Kevin’s Quick Tips for Emergencies:
- Always keep track of your medications, ensuring you have a few weeks’ supply on hand.
- Prepare a list of nephrologist/nutritionist-approved foods and have a supply, particularly of non-perishables, at all times.
- Purchase an additional cell phone battery, or external battery pack, and keep it fully charged.
- Have the number of your doctor, dialysis clinic, hospital, and other medical offices saved on paper and displayed in a prominent location within your home. Keep an additional copy in your wallet or purse. Having contacts stored only on your mobile device is useless if the battery dies.
- Keep important pills and a list of all your necessary medications on you or in your vehicle at all times, in case you are stranded from home.
- If you have an iPhone, set up a Medical ID via the supplied Health app. You can specify Alport syndrome, your medications, blood type, allergies and more.
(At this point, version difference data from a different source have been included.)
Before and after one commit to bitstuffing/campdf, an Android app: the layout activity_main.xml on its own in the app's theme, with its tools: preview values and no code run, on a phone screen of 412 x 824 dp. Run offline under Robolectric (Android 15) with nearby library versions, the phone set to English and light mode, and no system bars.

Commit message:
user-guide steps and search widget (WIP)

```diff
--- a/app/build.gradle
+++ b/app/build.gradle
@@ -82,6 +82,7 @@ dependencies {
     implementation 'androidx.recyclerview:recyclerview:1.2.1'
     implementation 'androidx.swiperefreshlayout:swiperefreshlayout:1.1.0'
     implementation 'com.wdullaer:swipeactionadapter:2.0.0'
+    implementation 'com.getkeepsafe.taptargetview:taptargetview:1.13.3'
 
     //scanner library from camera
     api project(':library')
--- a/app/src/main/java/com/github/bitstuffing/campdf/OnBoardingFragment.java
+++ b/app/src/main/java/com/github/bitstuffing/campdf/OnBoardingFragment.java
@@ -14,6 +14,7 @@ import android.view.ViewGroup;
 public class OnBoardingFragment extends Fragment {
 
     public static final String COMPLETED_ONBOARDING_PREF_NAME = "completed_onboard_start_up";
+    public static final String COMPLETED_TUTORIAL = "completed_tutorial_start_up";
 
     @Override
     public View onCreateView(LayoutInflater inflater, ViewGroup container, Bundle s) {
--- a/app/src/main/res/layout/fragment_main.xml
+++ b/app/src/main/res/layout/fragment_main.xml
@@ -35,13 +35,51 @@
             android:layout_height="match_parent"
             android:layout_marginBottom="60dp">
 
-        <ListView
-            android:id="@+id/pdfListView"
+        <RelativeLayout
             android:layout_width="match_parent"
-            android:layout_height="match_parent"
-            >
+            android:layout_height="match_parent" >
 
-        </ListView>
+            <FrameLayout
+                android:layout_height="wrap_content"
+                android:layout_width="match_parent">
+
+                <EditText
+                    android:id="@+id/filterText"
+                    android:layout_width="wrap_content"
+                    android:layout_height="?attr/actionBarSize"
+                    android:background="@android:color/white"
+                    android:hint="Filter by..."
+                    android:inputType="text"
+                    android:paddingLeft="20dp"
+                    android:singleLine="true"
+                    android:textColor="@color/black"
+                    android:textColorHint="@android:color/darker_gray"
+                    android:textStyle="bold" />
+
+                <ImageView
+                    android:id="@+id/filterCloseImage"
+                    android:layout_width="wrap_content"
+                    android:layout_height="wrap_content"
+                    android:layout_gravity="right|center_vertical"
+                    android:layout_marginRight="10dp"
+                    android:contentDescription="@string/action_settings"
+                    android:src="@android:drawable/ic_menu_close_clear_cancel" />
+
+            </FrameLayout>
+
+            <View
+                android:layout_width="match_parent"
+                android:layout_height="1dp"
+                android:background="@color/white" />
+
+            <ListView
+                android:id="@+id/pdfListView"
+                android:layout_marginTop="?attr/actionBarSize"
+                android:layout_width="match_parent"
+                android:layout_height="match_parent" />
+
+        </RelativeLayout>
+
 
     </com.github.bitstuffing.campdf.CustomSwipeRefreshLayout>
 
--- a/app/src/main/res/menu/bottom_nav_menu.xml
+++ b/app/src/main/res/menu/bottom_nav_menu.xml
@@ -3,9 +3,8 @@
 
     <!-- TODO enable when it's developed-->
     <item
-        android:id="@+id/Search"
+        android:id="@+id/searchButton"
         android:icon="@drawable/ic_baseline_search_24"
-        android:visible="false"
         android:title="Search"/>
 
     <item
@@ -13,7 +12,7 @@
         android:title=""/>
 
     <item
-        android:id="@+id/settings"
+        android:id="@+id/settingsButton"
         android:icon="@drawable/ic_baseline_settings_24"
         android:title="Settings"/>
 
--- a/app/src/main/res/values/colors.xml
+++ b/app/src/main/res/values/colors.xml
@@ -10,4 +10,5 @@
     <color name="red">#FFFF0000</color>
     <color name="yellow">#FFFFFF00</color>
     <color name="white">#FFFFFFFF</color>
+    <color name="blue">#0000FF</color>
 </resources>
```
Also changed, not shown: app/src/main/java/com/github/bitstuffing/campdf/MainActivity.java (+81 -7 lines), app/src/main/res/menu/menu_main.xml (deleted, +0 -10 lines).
If you are injured, a paramedic or anyone who finds your iPhone can access the information from the emergency dial screen, even without unlocking the device.
Additional Emergency Preparedness Resources:
Emergency Preparedness from KCER
Planning for Emergencies – downloadable pdf guide from NKF
Emergency Preparedness for People with Kidney Disease from Davita
Kevin is a Social Media Specialist and part-time Patient Outreach Coordinator for Alport Syndrome Foundation.
If you have a personal experience you feel would benefit other patients with Alport syndrome, please contact us.